The city sky was clear, but it was windy. My old friend Ran and I went to sit and talk in the park at San Francisco’s Union Square. We strolled up Kearney Street from the cafe where we’d met, jabbering about old times, looking oddly like a rock star and a funeral director as we passed the anonymous masses milling on the street. Our only similarity was our identically printed coffee cups.
We sat on a diagonal concrete staircase that led from the park to the street, our backs to the Union Square courtyard. Metal poles soared like spires above the park, holding up exulting statuary angels a hundred feet above us. Finally, we could talk.
I began, “Dude, we used to have a business arrangement, but you know we only did your homework to meet the girls hanging around you, right? Don’t look so hurt, Ran. No one at the dorm really knew you — you were hardly ever in your room. I like you, but I don’t know you — who are you really?”
He swigged coffee, added a generous splash of Bailey’s to the cup, and then swigged some more. “Ah, autobiography — everyone’s favorite subject,” he said.
His eyes twinkled at a blonde-brunette pair of willowy Armani-armored valkyries emerging from Neiman’s. When the WALK signal turned green, they made a beeline across the intersection, burdened with full shopping bags.
“Ciao!” called the brunette, accent intoxicatingly rich, authentic. She was a slighter replica of the vintage Sofia Loren.
“Ciao, bella!” Ran nodded, accent indeterminate, but better than most Americans could manage. He turned back to me. “I’ve got other plans.”
He said it a little too loudly, as the blonde power-shopper set her bags down in front of me. It was a college Friday all over again – another wing woman from the stratosphere far above me. She hovered a nervous moment. I ventured, “Hello. I’m Phil. My pal the fashion model here is Randy.”
Her “Hello,” was a crackling, reedy chuckle. The stunning blonde woman and I were lamely grinning at, then away from, each other. Ran broke the awful, silent tension:

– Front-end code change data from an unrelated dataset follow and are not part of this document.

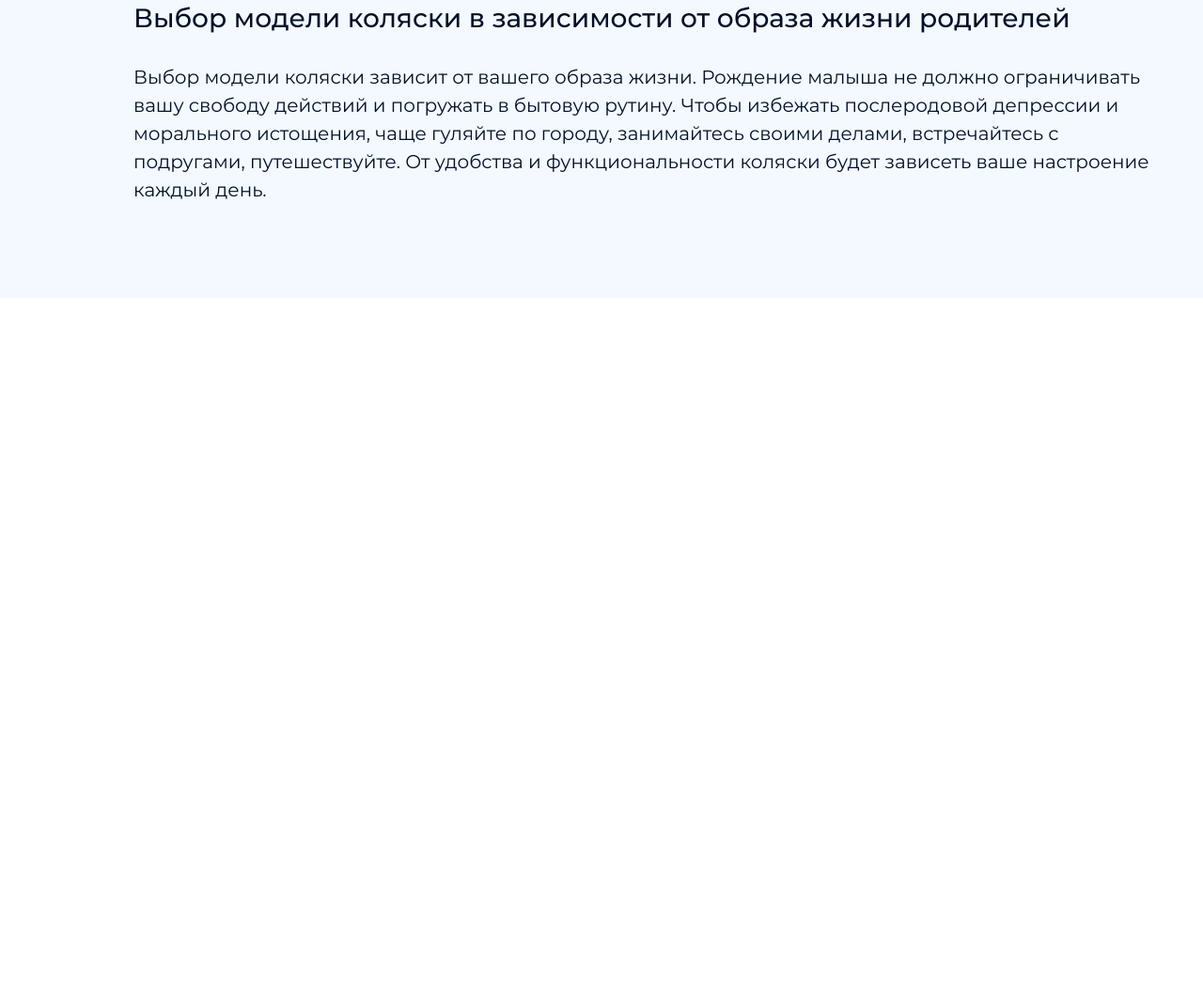
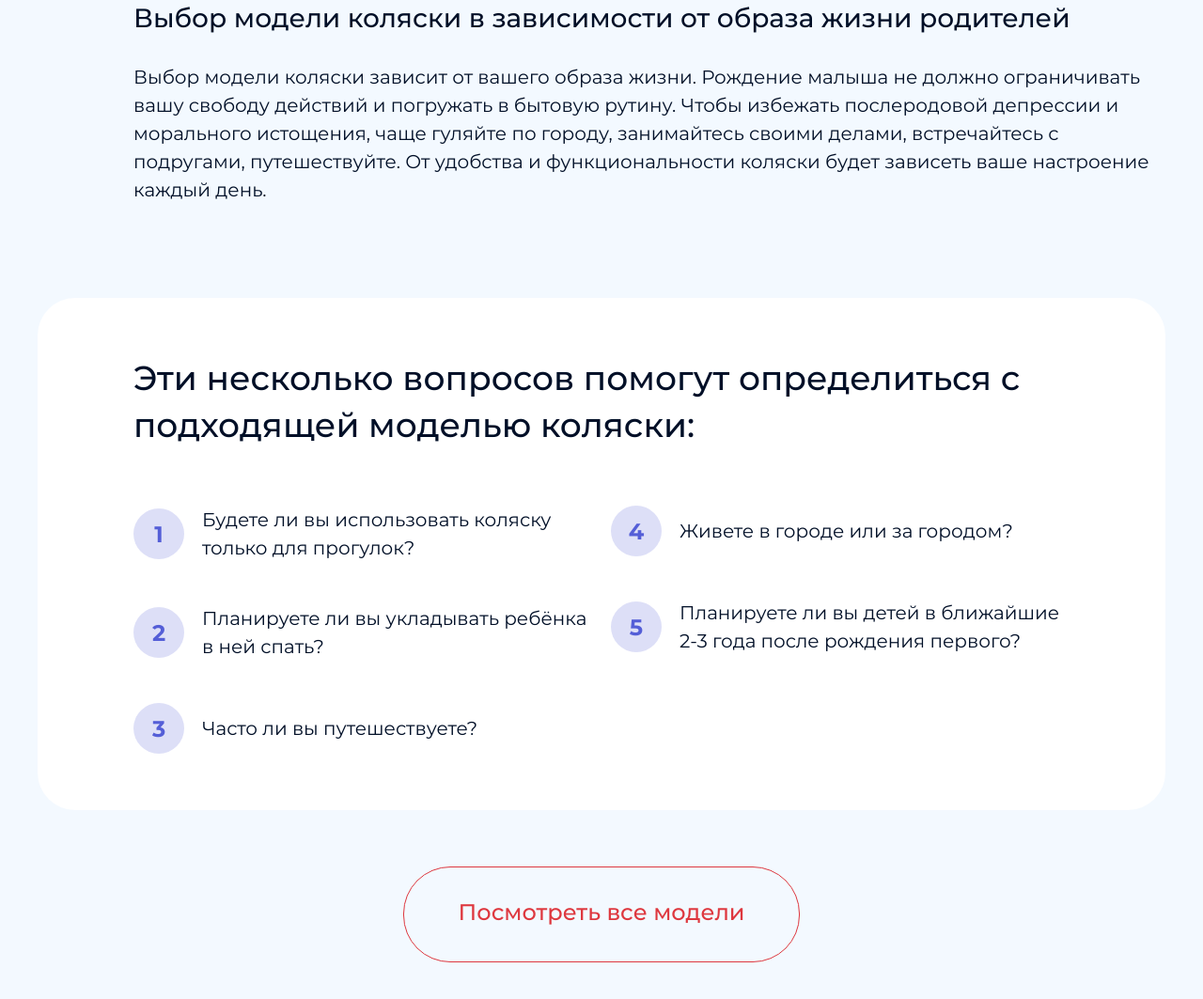
Before and after one commit to Konovaly4/hype-chicco, a website built with webpack: page src/index.html in a window 1280 px wide. Shown: the part 2033-3096 px from the top of the page at 94% size. Before the commit the page ends 2350 px from the top, so only its background shows below. Built offline with nearby package versions, Linux system fonts and the light colour scheme.

Commit message:
questions block ready

```diff
--- /dev/null
+++ b/src/blocks/item/item.scss
@@ -0,0 +1,38 @@
+@use '../constants/colors.scss';
+@use '../constants/fonts.scss';
+
+.item {
+  &-number {
+    display: block;
+    min-width: 49px;
+    min-height: 49px;
+    border-radius: 50%;
+    background-color: colors.$marks-blue;
+    color: colors.$txt-blue;
+    font-family: fonts.$base-font;
+    font-style: normal;
+    font-weight: bold;
+    font-size: 24px;
+    line-height: 49px;
+    text-align: center;
+  }
+
+  &-text {
+    font-family: fonts.$base-font;
+    font-style: normal;
+    font-weight: normal;
+    font-size: 20px;
+    line-height: 150%;
+    color: colors.$txt-black;
+  }
+}
+
+@media screen and (min-width: 768px) {
+  .item {
+    &-number {
+      min-width: 54px;
+      height: 54px;
+      line-height: 55px;
+    }
+  }
+}
--- /dev/null
+++ b/src/blocks/questions/questions.scss
@@ -0,0 +1,145 @@
+@use '../constants/colors.scss';
+@use '../constants/fonts.scss';
+@use '../item/item.scss';
+
+.questions {
+  width: 100%;
+  margin: 0;
+  padding: 0;
+  display: flex;
+  flex-direction: column;
+  justify-content: flex-start;
+  align-items: center;
+
+  &__content {
+    width: 100%;
+    border-radius: 40px;
+    background-color: colors.$bg-white;
+    margin: 0 0 50px;
+    padding: 50px 0;
+    display: flex;
+    flex-direction: column;
+    justify-content: flex-start;
+    align-items: center;
+  }
+
+  &__title {
+    width: calc(100% - 20px);
+    margin: 0 0 50px;
+    padding: 0;
+    font-family: fonts.$base-font;
+    font-style: normal;
+    font-weight: 500;
+    font-size: 30px;
+    line-height: 140%;
+    color: colors.$txt-black;
+  }
+
+  &__list-container {
+    width: calc(100% - 20px);
+    display: flex;
+    flex-direction: column;
+    justify-content: flex-start;
+    align-items: center;
+  }
+
+  &__list {
+    width: 100%;
+    margin: 0;
+    padding: 0;
+    display: flex;
+    flex-direction: column;
+    justify-content: flex-start;
+    align-items: flex-start;
+
+    &-item {
+      list-style-type: none;
+      width: 100%;
+      margin: 0 0 45px;
+      display: flex;
+      justify-content: flex-start;
+      align-items: center;
+
+      &_last {
+        margin: 0;
+      }
+
+      &-number {
+        margin: 0 19px 0 0;
+        padding: 0;
+      }
+
+      &-text {
+        margin: 0;
+        padding: 0;
+      }
+    }
+  }
+
+  &__button {
+    margin: 0 0 80px;
+    padding: 0;
+    width: 95%;
+    max-width: 394px;
+    height: 63px;
+    border: 1px solid colors.$bg-brick-red;
+    border-radius: 50px;
+    background-color: transparent;
+    color: colors.$bg-brick-red;
+    font-family: fonts.$base-font;
+    font-style: normal;
+    font-weight: 500;
+    font-size: 18px;
+    line-height: 350%;
+    text-align: center;
+    text-decoration: none;
+  }
+}
+
+@media screen and (min-width: 768px) {
+  .questions {
+    &__content {
+      max-width: 1200px;
+      margin: 0 0 60px;
+      padding: 60px 0;
+    }
+
+    &__title {
+      width: 95%;
+      max-width: 996px;
+      font-size: 36px;
+      margin: 0 0 60px;
+    }
+
+    &__list-container {
+      width: 95%;
+      max-width: 996px;
+      flex-direction: row;
+      justify-content: space-between;
+      align-items: flex-start;
+    }
+
+    &__list {
+      margin: 0 20px 0 0;
+
+      &:last-of-type {
+        margin: 0;
+      }
+
+      &-item {
+        &:last-of-type,
+        &_last {
+          margin: 0;
+        }
+      }
+    }
+
+    &__button {
+      margin: 0 0 60px;
+      font-size: 24px;
+      line-height: 400%;
+      max-width: 420px;
+      height: 100px;
+    }
+  }
+}
--- a/src/blocks/root.scss
+++ b/src/blocks/root.scss
@@ -2,6 +2,7 @@
 @use './header/header.scss';
 @use './main/main.scss';
 @use './choise/choise.scss';
+@use './questions/questions.scss';
 
 .root {
   display: flex;
--- a/src/index.html
+++ b/src/index.html
@@ -100,6 +100,50 @@
         </p>
       </div>
     </section>
+    <section class="questions">
+      <div class="questions__content">
+        <h1 class="questions__title">
+          Эти несколько вопросов помогут определиться с подходящей моделью коляски:
+        </h1>
+        <div class="questions__list-container">
+          <ul class="questions__list">
+            <li class="questions__list-item">
+              <p class="item-number questions__list-item-number">1</p>
+              <p class="item-text questions__list-item-text">
+                Будете ли вы использовать коляску только для прогулок?
+              </p>
+            </li>
+            <li class="questions__list-item">
+              <p class="item-number questions__list-item-number">2</p>
+              <p class="item-text questions__list-item-text">
+                Планируете ли вы укладывать ребёнка в ней спать?
+              </p>
+            </li>
+            <li class="questions__list-item">
+              <p class="item-number questions__list-item-number">3</p>
+              <p class="item-text questions__list-item-text">
+                Часто ли вы путешествуете?
+              </p>
+            </li>
+          </ul>
+          <ul class="questions__list">
+            <li class="questions__list-item">
+              <p class="item-number questions__list-item-number">4</p>
+              <p class="item-text questions__list-item-text">
+                Живете в городе или за городом?
+              </p>
+            </li>
+            <li class="questions__list-item questions__list-item_last">
+              <p class="item-number questions__list-item-number">5</p>
+              <p class="item-text questions__list-item-text">
+                Планируете ли вы детей в ближайшие 2-3 года после рождения первого?
+              </p>
+            </li>
+          </ul>
+        </div>
+      </div>
+      <a href="" class="questions__button">Посмотреть все модели</a>
+    </section>
   </div>
   <script src="<%= htmlWebpackPlugin.files.js %>"></script>
 </body>
```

“Uh, miss? Does your friend speak English? My Italian is pretty embarrassing.” She absently shook her head, “No,” still intimidating me with her focus.
Ran continued, “I’m gonna be staying with Phil while I’m visiting the City. Maybe you two could exchange cards so I can catch up with her,” he offered hopefully, “before she returns to, is it Tuscany?” Ran smiled. “Her accent says Tuscany.”
The blonde blinked, momentarily distracted, unzipping a pocket of her bag. She pulled out a card for me and began punching keys on her Blackberry. She chuckled again when she saw my card.
“Phil – thought you looked familiar… solo practice, isn’t it? You get all the celebrities – good service I guess. I’d never be brave enough to leave Ernst & Young and hang a shingle. Are we too far into the ‘meeting’ to tell you I’m Katarina Unruh? Phil, I want you to call me Katya,” she smiled, curling the left side of her lips, “when you call me.”
While Katya spoke, her petite friend chattered at Ran in a shower of syllables: “Ah, si, si! Lo sono dalla Toscana! Il mio nome e Michelangela Giaconda,” and wrote a note in Italian in a fine, spidery, near-calligraphic script. This she pressed into his hand with an emphatic gesture.
I held up an index finger, giving myself a moment to think before answering Katarina, while Ran scanned and pocketed Michelangela’s note, inscrutably grinning at me with a derisive snort. A moment later, Ran was all manners: “Gracie, Signorina Giaconda.”
I stared at Katarina for long seconds. I was trying to overcome the butterflies and connect with her, determined not to lose my meaning in complication:
“Katya, I’m amped we met. There’s a lot in common — I’d like to learn who you are… some day. Probably, Randy will call her,” I looked over at the Italian, “before I can call you. You’re a straight knock-out, but can I tell you something?”
Her pale green eyes flitted through minute head-bobs at each of my remarks, like the working of some infinitely delicate computer. She said, “Well, Harwell, thanks, but if you’re gonna call, why wait? Is there… somebody?”
I answered as evenly as I could. “Katya, not very long ago, I would have declined your number. Thought I was engaged. She said she loves being together, but she can’t go through with marriage. I’m dealing with that now. She may even still think we’re in a relationship.”
Concern darkened Katya’s lively features. “Yeah… you’re right, Phil. It’s too much, and too soon. I admire your honesty, but you need time. Also, I’m not looking for all that either — I’m a career girl. I’m not settling down. Maybe down the road, we’ll refill your coffee or something. Give it a month. If you’re even thinking about me then, let’s have some laughs, who knows…”
Ran smiled warmly at the Italian in parting, “Bene, bene.” The flawless suits and full bags retreated down the stairs to cross Kearney again. The beautiful women were gossiping and grousing in their shared language as they disappeared among the downtown pedestrians. Ran’s eyes followed the receding curves and he laughed.
“Where were we? Oh, yeah. Autobiography. Phil, how can you be more interested in me than in them?”